It is standard practice for Italian lawyers to request the Vatican’s permission to offer their services in the Vatican Tribunal. Vaccarella, 79, whose previous clients have included Italy’s former Prime Minister Silvio Berlusconi, had been working on the auditors’ case for two years and helped draw up their claim. 

“Refusing to authorize Vaccarella is a rudimentary violation of due process and shows how desperate they are,” a source close to Milone told the Register, pointing out that the constitutional lawyer “is the best that’s going and would have been formidable.” Milone said he was “flabbergasted” by the Vatican’s decision, which they are appealing. 
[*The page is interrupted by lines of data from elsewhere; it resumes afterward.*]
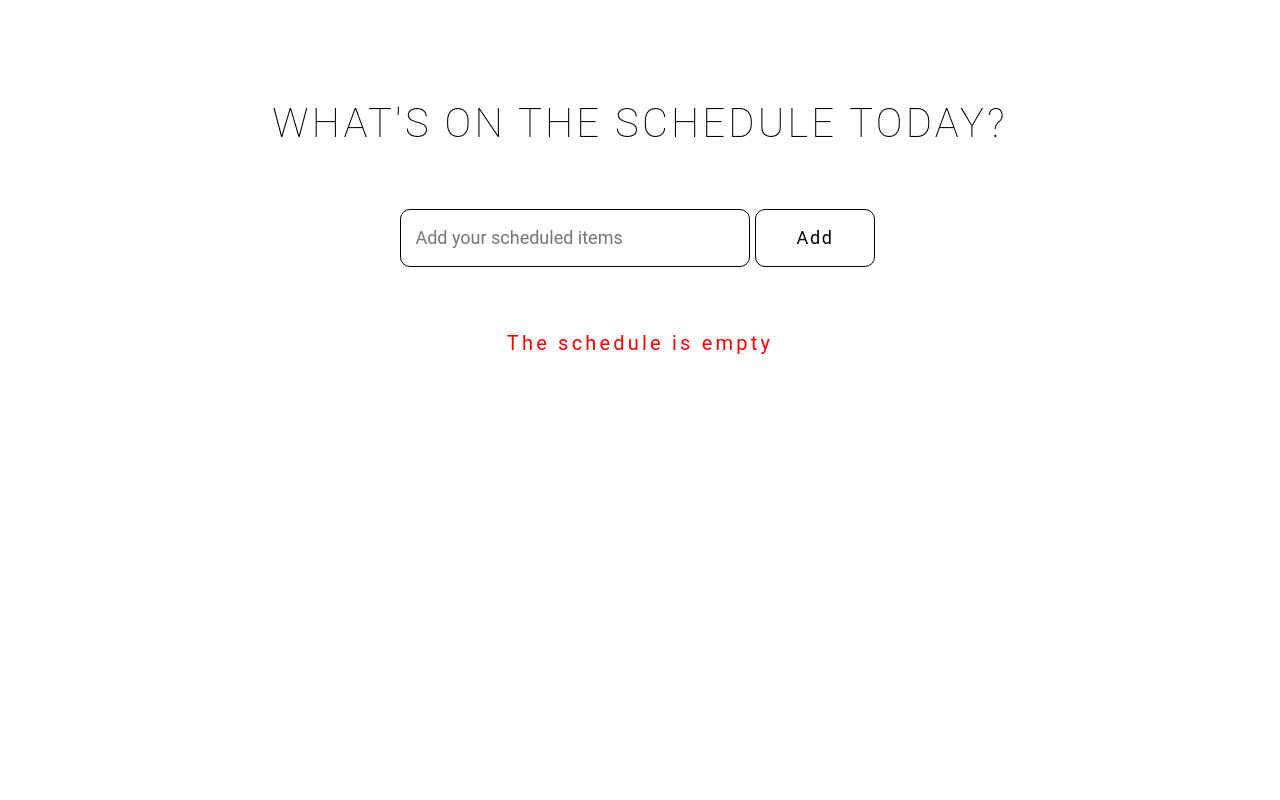
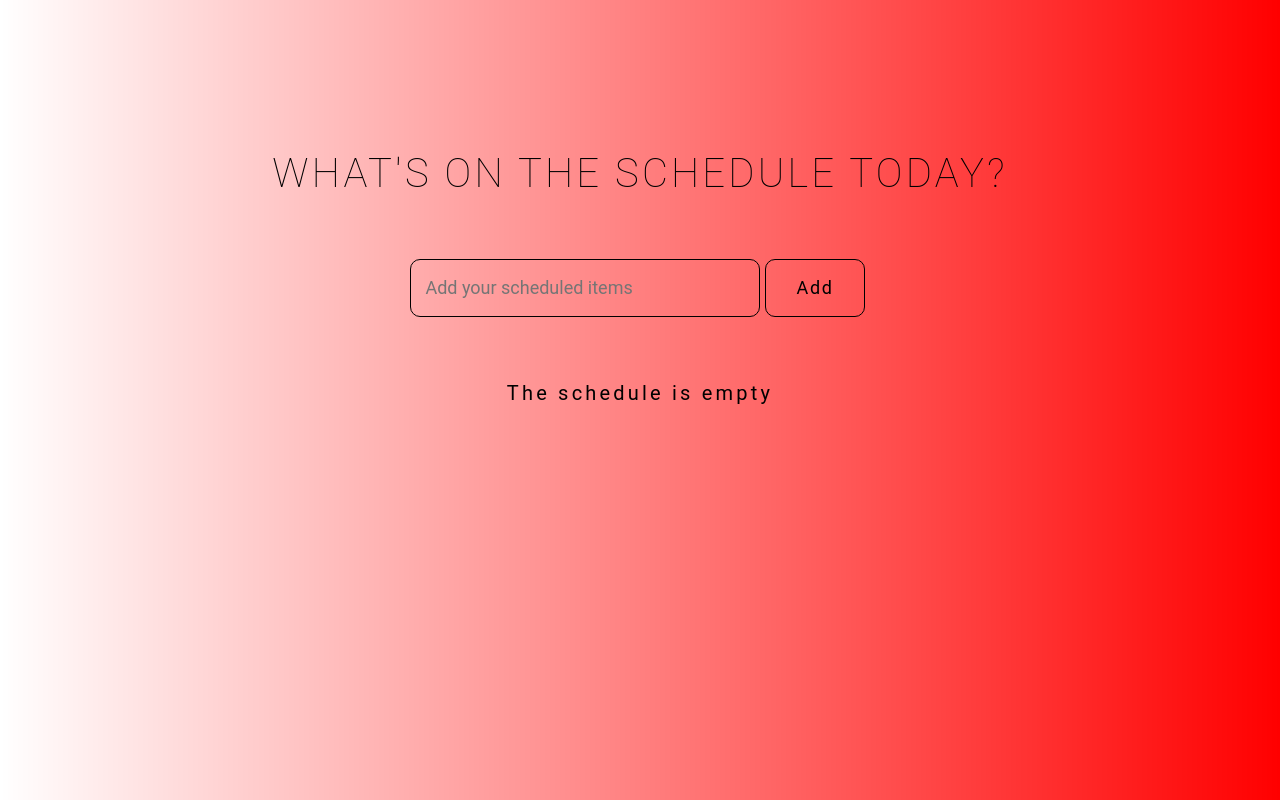
Before and after one commit to matgus217/traning-productivity-app, a React (Create React App) app: page / in a window 1280 px wide. Built offline with nearby package versions, Linux system fonts and the light colour scheme.

Commit message:
Add new background color

```diff
--- a/package.json
+++ b/package.json
@@ -15,6 +15,7 @@
     "react-infinite-scroll-component": "^6.1.0",
     "react-router-dom": "^5.3.4",
     "react-scripts": "^4.0.3",
+    "react-time-picker": "^6.6.0",
     "web-vitals": "^1.1.2"
   },
   "scripts": {
--- a/src/App.css
+++ b/src/App.css
@@ -4,7 +4,8 @@ body {
     font-size: 18px;
     text-rendering: optimizeSpeed;
     font-family: "Roboto", sans-serif;
-    background:white;
+    background: linear-gradient(to right, rgba(255,0,0,0), rgba(255,0,0,1));
+
   }
 
   .App {
@@ -12,7 +13,7 @@ body {
     margin-right: auto;
     text-align: center;
     border-radius: 10px;
-    padding-top: 100px;
+    padding-top: 150px;
   }
 
   h1 {
@@ -50,7 +51,7 @@ body {
   }
 
   button {
-    width: 120px;
+    width: 100px;
     padding: 0.8em;
     cursor: pointer;
     font-weight: 400;
@@ -74,17 +75,24 @@ body {
   }
 
   .button1:hover {
-    background-color: red;
-
+    background-color: black;
+    -webkit-transition: background-color 15s ease-out;
+    -moz-transition: background-color 15s ease-out;
+    -o-transition: background-color 15s ease-out;
+    transition: background-color 15s ease-out;
   }
 
   .button2 {
-    color: red;
+    color: black;
     margin: 5px;
   }
 
   .button2:hover{
     background-color: black;
+    -webkit-transition: background-color 15s ease-out;
+    -moz-transition: background-color 15s ease-out;
+    -o-transition: background-color 15s ease-out;
+    transition: background-color 15s ease-out;
   }
   ul {
     padding: 0;
@@ -97,12 +105,12 @@ body {
     padding: 0.85em;
     text-align: left;
     margin-bottom: 0.5rem;
-    background: white;
+    background: transparent;
     letter-spacing: 0.02rem;
     transition: all 0.3s ease-out;
-    border-left: 10px solid red;
     color:black;
     border-radius: 10px;
+    border: 1px solid black;
 
   }
 
@@ -113,6 +121,6 @@ body {
   .blank {
     font-size: 20px;
     font-weight: 400;
-    color: red;
+    color: black;
     letter-spacing: 0.2rem;
   }
```
Also changed, not shown: src/App.js (+8 -2 lines), 1 other file (tests, documents, lock files or other folders).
Earlier this year, Milone and Panicco successfully lobbied the Vatican to lift the pontifical secret on their forced resignations so that their case could be properly heard, but the Vatican used the lifting of the restriction to reopen its accusations against them of spying and embezzlement, despite having withdrawn the charges in 2018. By pursuing the charges again, the auditors’ civil claim could be delayed indefinitely. 

The auditors have always strenuously denied the Vatican’s accusations, insisting they were simply carrying out their auditing duties — and that, on the contrary, it was Cardinal Becciu and other Vatican officials who were spying on them. 
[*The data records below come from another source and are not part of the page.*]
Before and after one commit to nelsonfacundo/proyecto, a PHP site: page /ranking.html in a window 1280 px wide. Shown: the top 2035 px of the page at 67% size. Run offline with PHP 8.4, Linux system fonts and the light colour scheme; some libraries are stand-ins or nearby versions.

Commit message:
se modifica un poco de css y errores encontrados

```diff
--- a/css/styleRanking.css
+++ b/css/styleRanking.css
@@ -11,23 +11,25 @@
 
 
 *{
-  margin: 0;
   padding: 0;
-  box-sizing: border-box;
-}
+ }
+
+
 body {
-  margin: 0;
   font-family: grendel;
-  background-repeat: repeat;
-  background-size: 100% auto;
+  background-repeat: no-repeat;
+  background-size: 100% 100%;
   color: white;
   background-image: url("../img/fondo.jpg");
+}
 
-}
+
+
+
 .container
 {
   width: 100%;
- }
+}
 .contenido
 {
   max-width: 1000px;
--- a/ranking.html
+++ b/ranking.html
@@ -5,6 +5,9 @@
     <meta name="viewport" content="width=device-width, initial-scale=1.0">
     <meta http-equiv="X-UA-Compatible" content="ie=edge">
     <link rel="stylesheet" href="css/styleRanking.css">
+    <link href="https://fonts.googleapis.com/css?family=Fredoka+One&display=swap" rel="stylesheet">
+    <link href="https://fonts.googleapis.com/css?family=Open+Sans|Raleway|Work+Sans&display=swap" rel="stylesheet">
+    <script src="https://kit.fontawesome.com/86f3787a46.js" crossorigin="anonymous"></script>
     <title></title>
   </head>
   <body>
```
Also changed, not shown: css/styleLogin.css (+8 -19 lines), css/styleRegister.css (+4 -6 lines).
Milone has also stressed that the Vatican has never provided any evidence to back up its accusations, and that a report the Vatican wrote allegedly substantiating the accusations of spying and embezzlement has never been revealed.

Still, the Vatican is pressing ahead with its charges, which Milone said he expects will end up in the Vatican Tribunal. The Vatican’s chief prosecutor, Promoter of Justice Alessandro Diddi, interrogated Milone and Panicco separately on the evening of Nov. 14 for a total of six hours until 1am. Panicco suffers from Stage 4 cancer (part of Panicco’s claim is that his cancer considerably worsened after Vatican police seized important medical papers on his condition in a raid on their offices in 2017 and never returned them). 

One question frequently raised by those following this case is how much Pope Francis knew about the ousting of Milone and Panicco, and whether he could step in to resolve the case. 

Although the Pope pays fairly close attention to internal curial matters, one view circulating in the Vatican is that he may have been fed false information by Cardinal Becciu and others and is now embarrassed by what has happened. Milone has already written to the Pope seven times but so far has received no reply.

Some sources close to the Vatican believe that if Francis were to meet with the former auditors, it may offer him a face-saving way to acknowledge that a mistake had been made, reverse the Vatican’s action and come to an amicable out-of-court settlement. 

Should that not happen, and Milone and Panicco continue to believe justice has not been served, they are likely to go public with the financial misconduct they say they uncovered through their auditing work.  

Milone has already given reporters basic facts about some of these discoveries but says there are plenty more. These allegations include the disappearance of 2.5 million euros ostensibly donated to construct a new pavilion for the Vatican-run Bambino Gesù pediatric hospital, and the illicit use of 170,000 euros from Vatican police funds to cover the costs of renovating the Vatican apartment belonging to its then-commander, Domenico Giani — the same commander who led the raid on the auditors’ offices that led to their forced dismissal. 

Another instance of alleged malfeasance involves the questionable granting of $50 million of Vatican funds to a medical entity that was already hundreds of millions of dollars in debt.

Whether or not an out-of-court settlement is reached, most or all of the alleged financial misappropriation and poor stewardship in the Roman Curia — which one well-informed source estimates has cost the Vatican $500 million since the 1980s — may need to be made public if reforms in this area are ever to be made truly effective.